Genome-wide analysis of Borrelia turcica and ‘Candidatus Borrelia tachyglossi’ shows relapsing fever-like genomes with unique genomic links to Lyme disease Borrelia.

Gofton AW, et al. Infect Genet Evol. 2018.


Borrelia are tick-borne bacteria that in humans are the aetiological agents of Lyme disease and relapsing fever. Here we present the first genomes of B. turcica and B. tachyglossi, members of a recently described and rapidly expanding Borrelia clade associated with reptile (B. turcica) or echidna (B. tachyglossi) hosts, transmitted by hard ticks, and of unknown pathogenicity. Borrelia tachyglossi and B. turcica genomes are similar to those of relapsing fever Borrelia species, containing a linear ~ 900 kb chromosome, a single long (> 70 kb) linear plasmid, and numerous short (< 40 kb) linear and circular plasmids, as well as a suite of housekeeping and macronutrient biosynthesis genes which are not found in Lyme disease Borrelia. Additionally, both B. tachyglossi and B. turcica contain paralogous vsp and vlp proteins homologous to those used in the multiphasic antigen-switching system used by relapsing fever Borrelia to evade vertebrate immune responses, although their number was greatly reduced compared to human-infectious species. However, B. tachyglossi and B. turcica chromosomes also contain numerous genes orthologous to Lyme disease Borrelia-specific genes, demonstrating a unique evolutionary, and potentially phenotypic link between these groups. Borrelia tachyglossi and B. turcica genomes also have unique genetic features, including degraded and deleted tRNA modification genes, and an expanded range of macronutrient salvage and biosynthesis genes compared to relapsing fever and Lyme disease Borrelia. These genomes and genomic comparisons provide an insight into the biology and evolutionary origin of these Borrelia, and provide a valuable resource for future work.
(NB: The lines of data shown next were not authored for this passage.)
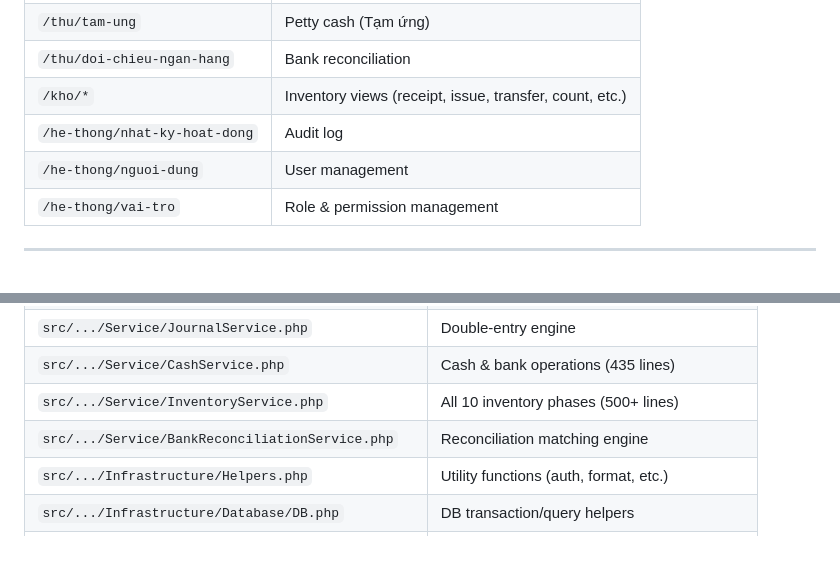
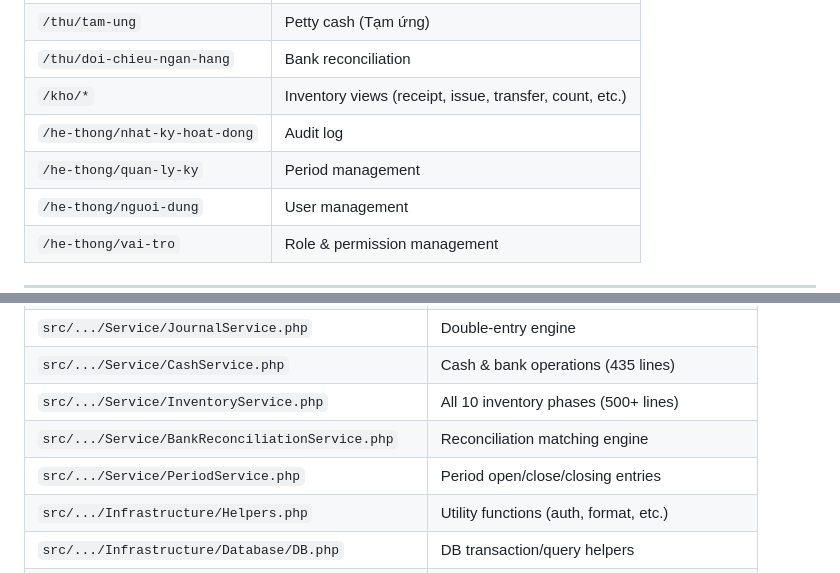
Before and after one commit to vqton/acctfirm, a Markdown page: PROGRESS.md, 2 parts joined by grey strips. Drawn GitHub-style; blank space fills up the shorter version.

Commit message:
Update docs: mark Period Engine as done in roadmap + add to PROGRESS.md

```diff
--- a/PROGRESS.md
+++ b/PROGRESS.md
@@ -308,6 +308,7 @@ CashService → JournalService → Account balance (all cash/bank operations)
 | `/thu/doi-chieu-ngan-hang` | Bank reconciliation |
 | `/kho/*` | Inventory views (receipt, issue, transfer, count, etc.) |
 | `/he-thong/nhat-ky-hoat-dong` | Audit log |
+| `/he-thong/quan-ly-ky` | Period management |
 | `/he-thong/nguoi-dung` | User management |
 | `/he-thong/vai-tro` | Role & permission management |
 
@@ -362,6 +363,7 @@ for f in tests/*.php; do php "$f"; done
 | `src/.../Service/CashService.php` | Cash & bank operations (435 lines) |
 | `src/.../Service/InventoryService.php` | All 10 inventory phases (500+ lines) |
 | `src/.../Service/BankReconciliationService.php` | Reconciliation matching engine |
+| `src/.../Service/PeriodService.php` | Period open/close/closing entries |
 | `src/.../Infrastructure/Helpers.php` | Utility functions (auth, format, etc.) |
 | `src/.../Infrastructure/Database/DB.php` | DB transaction/query helpers |
 | `src/.../Infrastructure/Database/AuditLogger.php` | Audit trail logger |
```
Also changed, not shown: docs/LAW_ON_ACCOUNTING_2015_IMPLEMENTATION_ROADMAP.md (added, +191 -0 lines).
We don’t hear much about the importance of reptiles but we should.  According to independent Canadian tick researcher, too much emphasis has been placed on the white footed mouse and not enough on reptiles, particularly in the West & South.   Scott has shown that there are established populations of deer ticks in Manitoba as well as in insular, hyper-endemic Corkscrew Island, yet both are devoid of white-footed mice. He points out that there are numerous reservoir hosts that must be considered including other mammals, birds, and reptiles.

For decades we’ve been told it’s the mice. Yet a real problem are reptiles like skinks and lizards:,

This current abstract brings up Echidna – or spiny ant-eaters, yet another potential vector/reservoir which are egg-laying mammals.

Digging a bit further, I discovered that varieties of uniquely Australian borrelia have been identified and are in fact related to Relapsing fever and Reptilian fever groups found in the paralysis tick, a common tick that bites people.  While the “powers that be” deny Lyme in Australia, this could be a way Australians are contracting a “Lyme-like” illness.  (Abstract found in link)

The research possibilities are endless, but one things’s for certain, Australians are getting sick and there’s a reason why.  To announce that Lyme doesn’t exist there is very short-sighted.  Whether it’s Lyme caused by Bb or a “Lyme-like” illness caused by another organism, WE NEED TO KNOW, because in the sidelines are thousands of very sick people who deserve answers.  A SYDNEY woman will launch a class action against NSW Health after autopsy results showed her husband had been riddled with a disease the Health Department says does not exist in Australia….The autopsy indicated he had bacteria from Lyme disease in his liver, heart, kidney and lungs.

Hmmmmm…. now how in the world did that happen?!!

Patients need answers that will directly affect their immediate health, not a bunch of climate data that is for all intents and purposes is worthless to patient health outcome.